DATA EXTRACT Block Start

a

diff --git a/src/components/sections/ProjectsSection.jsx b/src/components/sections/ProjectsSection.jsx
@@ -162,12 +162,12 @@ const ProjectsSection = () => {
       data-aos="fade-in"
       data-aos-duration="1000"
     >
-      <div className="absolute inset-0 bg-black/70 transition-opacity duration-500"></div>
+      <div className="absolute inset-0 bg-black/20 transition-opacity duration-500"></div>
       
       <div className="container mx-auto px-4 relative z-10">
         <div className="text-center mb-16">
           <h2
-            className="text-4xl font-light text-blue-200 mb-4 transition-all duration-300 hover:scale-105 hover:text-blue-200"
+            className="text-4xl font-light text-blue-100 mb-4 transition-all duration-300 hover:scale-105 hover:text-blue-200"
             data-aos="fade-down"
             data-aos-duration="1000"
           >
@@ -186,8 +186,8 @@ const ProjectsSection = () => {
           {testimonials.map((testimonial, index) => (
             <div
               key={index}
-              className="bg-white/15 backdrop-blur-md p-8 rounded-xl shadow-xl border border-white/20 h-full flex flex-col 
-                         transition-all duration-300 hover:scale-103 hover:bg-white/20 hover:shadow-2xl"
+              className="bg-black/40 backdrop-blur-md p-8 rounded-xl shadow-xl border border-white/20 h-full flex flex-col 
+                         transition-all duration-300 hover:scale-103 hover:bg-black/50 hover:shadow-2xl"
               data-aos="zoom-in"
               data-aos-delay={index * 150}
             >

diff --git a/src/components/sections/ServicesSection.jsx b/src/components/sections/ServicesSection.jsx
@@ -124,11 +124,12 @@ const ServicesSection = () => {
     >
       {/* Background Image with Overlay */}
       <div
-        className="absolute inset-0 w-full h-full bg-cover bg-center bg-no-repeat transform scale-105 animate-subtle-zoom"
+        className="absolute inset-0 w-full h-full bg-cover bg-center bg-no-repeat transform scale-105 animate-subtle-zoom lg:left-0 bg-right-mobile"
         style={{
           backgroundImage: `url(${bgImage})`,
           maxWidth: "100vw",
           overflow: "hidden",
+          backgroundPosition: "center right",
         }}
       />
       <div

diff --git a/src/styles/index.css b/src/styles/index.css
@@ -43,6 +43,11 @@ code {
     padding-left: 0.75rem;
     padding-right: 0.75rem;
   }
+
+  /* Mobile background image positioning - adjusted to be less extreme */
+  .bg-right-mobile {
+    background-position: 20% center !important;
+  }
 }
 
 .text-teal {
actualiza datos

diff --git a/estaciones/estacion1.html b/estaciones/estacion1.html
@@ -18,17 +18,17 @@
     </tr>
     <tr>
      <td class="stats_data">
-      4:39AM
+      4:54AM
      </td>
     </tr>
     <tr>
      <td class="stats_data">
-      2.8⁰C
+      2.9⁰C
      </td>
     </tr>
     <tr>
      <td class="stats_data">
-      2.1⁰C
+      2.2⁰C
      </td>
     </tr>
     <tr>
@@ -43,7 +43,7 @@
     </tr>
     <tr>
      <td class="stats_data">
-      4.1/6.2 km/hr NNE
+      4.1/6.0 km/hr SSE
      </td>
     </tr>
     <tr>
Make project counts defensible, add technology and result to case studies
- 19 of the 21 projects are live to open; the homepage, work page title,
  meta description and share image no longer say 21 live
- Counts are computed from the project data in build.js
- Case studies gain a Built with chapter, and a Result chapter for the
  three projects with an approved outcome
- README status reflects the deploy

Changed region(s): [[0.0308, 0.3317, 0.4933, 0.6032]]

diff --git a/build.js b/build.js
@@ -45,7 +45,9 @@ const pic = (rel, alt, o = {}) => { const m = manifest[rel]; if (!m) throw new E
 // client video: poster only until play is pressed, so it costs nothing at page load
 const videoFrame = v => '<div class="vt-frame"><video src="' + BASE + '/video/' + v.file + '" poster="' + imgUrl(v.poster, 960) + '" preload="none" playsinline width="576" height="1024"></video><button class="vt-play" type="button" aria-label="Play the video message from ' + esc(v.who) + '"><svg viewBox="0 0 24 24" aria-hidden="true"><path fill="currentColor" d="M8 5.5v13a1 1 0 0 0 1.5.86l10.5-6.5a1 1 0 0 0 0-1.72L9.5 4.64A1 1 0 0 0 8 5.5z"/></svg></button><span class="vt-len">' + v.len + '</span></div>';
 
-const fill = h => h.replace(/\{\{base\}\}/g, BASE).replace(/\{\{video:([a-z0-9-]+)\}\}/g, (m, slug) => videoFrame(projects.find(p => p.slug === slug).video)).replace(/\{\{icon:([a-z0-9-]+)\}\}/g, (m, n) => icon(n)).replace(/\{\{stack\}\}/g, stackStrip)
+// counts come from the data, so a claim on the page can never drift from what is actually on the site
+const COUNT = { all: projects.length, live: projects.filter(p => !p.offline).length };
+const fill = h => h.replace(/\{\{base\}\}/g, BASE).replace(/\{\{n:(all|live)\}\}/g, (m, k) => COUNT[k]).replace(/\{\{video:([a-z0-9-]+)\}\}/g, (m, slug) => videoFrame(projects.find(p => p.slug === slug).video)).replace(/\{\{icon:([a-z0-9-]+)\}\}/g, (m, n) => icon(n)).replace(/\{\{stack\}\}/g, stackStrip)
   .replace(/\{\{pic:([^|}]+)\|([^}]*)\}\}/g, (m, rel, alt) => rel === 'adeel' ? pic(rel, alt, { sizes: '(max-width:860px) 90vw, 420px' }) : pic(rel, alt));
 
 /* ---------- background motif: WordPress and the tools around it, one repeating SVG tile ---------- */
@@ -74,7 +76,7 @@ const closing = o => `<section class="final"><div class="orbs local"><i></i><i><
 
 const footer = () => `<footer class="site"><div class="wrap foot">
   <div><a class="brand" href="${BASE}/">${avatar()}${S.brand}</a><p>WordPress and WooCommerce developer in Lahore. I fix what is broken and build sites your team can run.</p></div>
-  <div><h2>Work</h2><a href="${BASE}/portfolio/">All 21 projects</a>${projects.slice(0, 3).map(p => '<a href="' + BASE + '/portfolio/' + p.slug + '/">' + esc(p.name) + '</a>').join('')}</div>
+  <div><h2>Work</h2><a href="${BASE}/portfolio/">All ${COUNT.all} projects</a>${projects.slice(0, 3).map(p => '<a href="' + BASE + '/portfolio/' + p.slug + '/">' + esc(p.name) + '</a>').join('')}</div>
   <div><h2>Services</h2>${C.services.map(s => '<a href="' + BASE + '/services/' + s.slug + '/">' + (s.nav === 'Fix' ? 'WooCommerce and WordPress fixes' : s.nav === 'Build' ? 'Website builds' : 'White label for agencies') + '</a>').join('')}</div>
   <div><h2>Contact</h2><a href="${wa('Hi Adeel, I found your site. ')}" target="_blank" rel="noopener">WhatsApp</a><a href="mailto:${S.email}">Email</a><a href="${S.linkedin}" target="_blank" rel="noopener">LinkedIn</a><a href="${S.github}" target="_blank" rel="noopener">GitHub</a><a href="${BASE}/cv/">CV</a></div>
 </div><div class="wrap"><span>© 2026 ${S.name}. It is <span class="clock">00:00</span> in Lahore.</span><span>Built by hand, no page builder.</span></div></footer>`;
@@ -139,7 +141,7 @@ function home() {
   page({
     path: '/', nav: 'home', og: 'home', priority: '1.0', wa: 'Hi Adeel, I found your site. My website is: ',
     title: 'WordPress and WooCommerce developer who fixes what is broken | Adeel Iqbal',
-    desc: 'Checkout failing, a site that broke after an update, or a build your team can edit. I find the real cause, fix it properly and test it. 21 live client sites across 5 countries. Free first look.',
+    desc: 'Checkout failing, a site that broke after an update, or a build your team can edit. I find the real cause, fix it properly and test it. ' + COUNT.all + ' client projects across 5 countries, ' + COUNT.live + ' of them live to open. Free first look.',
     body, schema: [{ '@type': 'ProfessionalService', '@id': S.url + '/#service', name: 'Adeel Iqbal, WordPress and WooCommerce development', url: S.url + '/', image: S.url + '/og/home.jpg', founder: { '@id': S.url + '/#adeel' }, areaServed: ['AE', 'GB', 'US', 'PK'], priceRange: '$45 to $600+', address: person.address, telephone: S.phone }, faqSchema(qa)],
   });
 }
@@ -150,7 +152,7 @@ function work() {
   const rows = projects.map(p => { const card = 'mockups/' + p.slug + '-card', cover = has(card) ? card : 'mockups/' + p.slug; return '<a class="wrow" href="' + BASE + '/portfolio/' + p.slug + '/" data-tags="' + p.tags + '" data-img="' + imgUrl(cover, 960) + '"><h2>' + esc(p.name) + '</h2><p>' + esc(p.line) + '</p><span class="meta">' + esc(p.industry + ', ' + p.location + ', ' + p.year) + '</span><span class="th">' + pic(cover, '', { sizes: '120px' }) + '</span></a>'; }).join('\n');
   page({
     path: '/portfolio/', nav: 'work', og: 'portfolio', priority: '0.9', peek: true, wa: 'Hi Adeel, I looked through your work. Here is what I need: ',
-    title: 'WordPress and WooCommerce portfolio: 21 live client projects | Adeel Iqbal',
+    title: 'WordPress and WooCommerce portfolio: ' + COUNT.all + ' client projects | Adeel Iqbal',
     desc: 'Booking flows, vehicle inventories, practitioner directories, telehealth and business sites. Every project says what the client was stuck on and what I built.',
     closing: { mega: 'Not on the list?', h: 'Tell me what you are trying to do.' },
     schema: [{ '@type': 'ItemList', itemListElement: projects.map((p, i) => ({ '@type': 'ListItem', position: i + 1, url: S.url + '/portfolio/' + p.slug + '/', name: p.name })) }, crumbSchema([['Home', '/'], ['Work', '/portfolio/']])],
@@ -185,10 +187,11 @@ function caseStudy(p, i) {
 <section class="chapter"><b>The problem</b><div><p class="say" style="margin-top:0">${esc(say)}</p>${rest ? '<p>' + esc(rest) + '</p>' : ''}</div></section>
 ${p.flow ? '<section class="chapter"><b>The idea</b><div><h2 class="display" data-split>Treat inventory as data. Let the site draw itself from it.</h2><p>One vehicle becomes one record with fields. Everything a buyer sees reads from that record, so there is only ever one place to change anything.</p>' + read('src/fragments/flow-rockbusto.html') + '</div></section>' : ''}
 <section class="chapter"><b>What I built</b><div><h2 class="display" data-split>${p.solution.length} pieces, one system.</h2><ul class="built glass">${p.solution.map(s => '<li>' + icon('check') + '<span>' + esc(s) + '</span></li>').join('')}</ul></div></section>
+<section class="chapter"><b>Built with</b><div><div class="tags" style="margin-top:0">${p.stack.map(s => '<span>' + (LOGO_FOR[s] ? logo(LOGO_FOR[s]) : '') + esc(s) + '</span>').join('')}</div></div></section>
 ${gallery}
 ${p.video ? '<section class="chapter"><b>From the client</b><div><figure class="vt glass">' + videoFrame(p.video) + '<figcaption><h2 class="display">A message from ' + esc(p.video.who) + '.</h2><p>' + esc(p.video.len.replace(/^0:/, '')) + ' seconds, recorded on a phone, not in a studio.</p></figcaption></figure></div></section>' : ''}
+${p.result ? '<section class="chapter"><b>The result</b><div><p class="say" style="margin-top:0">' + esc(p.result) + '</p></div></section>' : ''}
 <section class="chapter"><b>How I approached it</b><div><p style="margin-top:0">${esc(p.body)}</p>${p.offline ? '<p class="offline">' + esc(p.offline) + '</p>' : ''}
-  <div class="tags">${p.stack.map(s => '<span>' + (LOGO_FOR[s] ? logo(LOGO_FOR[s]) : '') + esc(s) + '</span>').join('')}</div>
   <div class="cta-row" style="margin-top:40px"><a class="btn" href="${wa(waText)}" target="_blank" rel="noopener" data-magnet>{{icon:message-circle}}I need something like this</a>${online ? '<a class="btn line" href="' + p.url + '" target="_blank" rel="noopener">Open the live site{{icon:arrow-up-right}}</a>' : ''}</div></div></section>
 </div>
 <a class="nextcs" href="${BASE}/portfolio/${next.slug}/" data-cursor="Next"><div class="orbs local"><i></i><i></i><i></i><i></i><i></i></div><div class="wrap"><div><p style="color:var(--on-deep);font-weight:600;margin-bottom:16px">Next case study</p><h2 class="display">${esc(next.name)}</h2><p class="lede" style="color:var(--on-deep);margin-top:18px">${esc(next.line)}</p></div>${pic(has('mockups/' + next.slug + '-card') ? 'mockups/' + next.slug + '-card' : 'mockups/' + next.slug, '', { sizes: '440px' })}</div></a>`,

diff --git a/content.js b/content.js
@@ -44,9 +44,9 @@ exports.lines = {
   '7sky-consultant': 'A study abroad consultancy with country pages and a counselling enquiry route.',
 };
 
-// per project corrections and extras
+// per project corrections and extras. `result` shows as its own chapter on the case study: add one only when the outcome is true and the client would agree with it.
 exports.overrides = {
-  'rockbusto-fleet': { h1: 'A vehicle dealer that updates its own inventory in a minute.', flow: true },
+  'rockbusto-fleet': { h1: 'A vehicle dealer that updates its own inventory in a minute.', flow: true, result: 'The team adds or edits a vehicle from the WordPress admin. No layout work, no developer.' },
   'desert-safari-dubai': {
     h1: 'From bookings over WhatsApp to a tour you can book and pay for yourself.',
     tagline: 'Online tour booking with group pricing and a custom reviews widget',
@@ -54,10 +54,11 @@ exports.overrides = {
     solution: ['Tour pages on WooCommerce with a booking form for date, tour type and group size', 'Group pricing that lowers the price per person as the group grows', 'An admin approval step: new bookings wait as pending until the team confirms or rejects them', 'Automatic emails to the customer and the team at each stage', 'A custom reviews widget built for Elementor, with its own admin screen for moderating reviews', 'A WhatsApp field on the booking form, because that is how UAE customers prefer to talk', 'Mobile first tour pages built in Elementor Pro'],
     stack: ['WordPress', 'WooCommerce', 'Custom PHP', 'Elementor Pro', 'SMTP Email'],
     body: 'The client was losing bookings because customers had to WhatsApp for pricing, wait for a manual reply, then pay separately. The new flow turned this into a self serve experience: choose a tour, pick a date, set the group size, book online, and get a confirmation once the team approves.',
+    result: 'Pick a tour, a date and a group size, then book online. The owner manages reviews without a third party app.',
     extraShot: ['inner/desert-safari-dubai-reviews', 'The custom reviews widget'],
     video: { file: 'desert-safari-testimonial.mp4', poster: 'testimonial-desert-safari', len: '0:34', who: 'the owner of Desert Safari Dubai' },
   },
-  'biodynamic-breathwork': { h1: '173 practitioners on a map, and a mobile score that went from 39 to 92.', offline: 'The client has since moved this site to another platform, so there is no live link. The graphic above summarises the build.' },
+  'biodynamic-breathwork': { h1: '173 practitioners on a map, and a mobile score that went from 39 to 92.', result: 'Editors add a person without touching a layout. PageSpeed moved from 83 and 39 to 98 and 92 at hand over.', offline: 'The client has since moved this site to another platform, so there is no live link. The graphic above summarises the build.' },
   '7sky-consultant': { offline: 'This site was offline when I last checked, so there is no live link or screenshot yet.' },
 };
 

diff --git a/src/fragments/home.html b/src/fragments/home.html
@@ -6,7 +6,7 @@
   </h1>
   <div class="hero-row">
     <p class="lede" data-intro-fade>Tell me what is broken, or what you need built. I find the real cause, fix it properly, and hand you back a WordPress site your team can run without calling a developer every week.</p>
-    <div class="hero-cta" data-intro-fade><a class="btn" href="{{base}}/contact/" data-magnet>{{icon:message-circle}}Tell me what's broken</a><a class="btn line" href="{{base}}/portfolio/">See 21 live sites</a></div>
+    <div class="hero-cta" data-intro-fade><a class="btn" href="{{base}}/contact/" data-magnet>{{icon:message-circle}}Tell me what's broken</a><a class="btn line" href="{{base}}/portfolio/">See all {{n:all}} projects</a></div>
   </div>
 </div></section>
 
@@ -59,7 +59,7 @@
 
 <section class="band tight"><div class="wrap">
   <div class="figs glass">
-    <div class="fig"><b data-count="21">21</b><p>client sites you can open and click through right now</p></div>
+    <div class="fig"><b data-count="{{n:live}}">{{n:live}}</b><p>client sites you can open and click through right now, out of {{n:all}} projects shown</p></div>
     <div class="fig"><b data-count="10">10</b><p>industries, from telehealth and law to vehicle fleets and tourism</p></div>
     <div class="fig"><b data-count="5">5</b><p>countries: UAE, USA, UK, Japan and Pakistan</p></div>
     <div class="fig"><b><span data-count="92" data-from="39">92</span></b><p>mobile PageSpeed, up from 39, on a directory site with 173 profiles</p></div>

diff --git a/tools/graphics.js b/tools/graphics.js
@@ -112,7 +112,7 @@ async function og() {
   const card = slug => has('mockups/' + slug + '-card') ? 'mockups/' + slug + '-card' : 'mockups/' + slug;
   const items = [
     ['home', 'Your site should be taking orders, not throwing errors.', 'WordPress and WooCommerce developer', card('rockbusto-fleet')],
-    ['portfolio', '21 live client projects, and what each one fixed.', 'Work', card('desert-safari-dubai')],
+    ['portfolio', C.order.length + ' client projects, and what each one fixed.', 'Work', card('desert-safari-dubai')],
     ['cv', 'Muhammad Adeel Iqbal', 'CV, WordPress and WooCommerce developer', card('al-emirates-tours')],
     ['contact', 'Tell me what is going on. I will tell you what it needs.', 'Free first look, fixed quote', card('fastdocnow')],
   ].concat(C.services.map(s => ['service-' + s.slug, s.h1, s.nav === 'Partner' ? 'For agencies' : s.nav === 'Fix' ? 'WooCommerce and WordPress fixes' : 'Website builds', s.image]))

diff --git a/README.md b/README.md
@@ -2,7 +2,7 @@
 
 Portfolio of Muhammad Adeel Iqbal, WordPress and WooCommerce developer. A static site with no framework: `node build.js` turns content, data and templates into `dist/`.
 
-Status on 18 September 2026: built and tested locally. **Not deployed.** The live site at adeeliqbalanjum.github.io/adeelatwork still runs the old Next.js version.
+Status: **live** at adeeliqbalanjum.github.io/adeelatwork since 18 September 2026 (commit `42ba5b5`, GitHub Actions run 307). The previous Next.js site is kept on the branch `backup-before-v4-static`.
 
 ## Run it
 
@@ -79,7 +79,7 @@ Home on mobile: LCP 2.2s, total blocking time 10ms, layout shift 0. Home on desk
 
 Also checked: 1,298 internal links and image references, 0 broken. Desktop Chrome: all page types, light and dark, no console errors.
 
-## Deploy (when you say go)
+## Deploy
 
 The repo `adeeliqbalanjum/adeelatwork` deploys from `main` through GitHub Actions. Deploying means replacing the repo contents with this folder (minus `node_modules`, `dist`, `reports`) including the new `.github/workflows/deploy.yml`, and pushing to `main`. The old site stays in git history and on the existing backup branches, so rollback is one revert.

DATA EXTRACT Block End

_TASK INSTRUCTIONS_
Write down again, exactly as given, only the lines above that fall from the line with "Background Image with" to the line with "actualiza datos", inclusive.

_SOLUTION BELOW_
       {/* Background Image with Overlay */}
       <div
-        className="absolute inset-0 w-full h-full bg-cover bg-center bg-no-repeat transform scale-105 animate-subtle-zoom"
+        className="absolute inset-0 w-full h-full bg-cover bg-center bg-no-repeat transform scale-105 animate-subtle-zoom lg:left-0 bg-right-mobile"
         style={{
           backgroundImage: `url(${bgImage})`,
           maxWidth: "100vw",
           overflow: "hidden",
+          backgroundPosition: "center right",
         }}
       />
       <div

diff --git a/src/styles/index.css b/src/styles/index.css
@@ -43,6 +43,11 @@ code {
     padding-left: 0.75rem;
     padding-right: 0.75rem;
   }
+
+  /* Mobile background image positioning - adjusted to be less extreme */
+  .bg-right-mobile {
+    background-position: 20% center !important;
+  }
 }
 
 .text-teal {
actualiza datos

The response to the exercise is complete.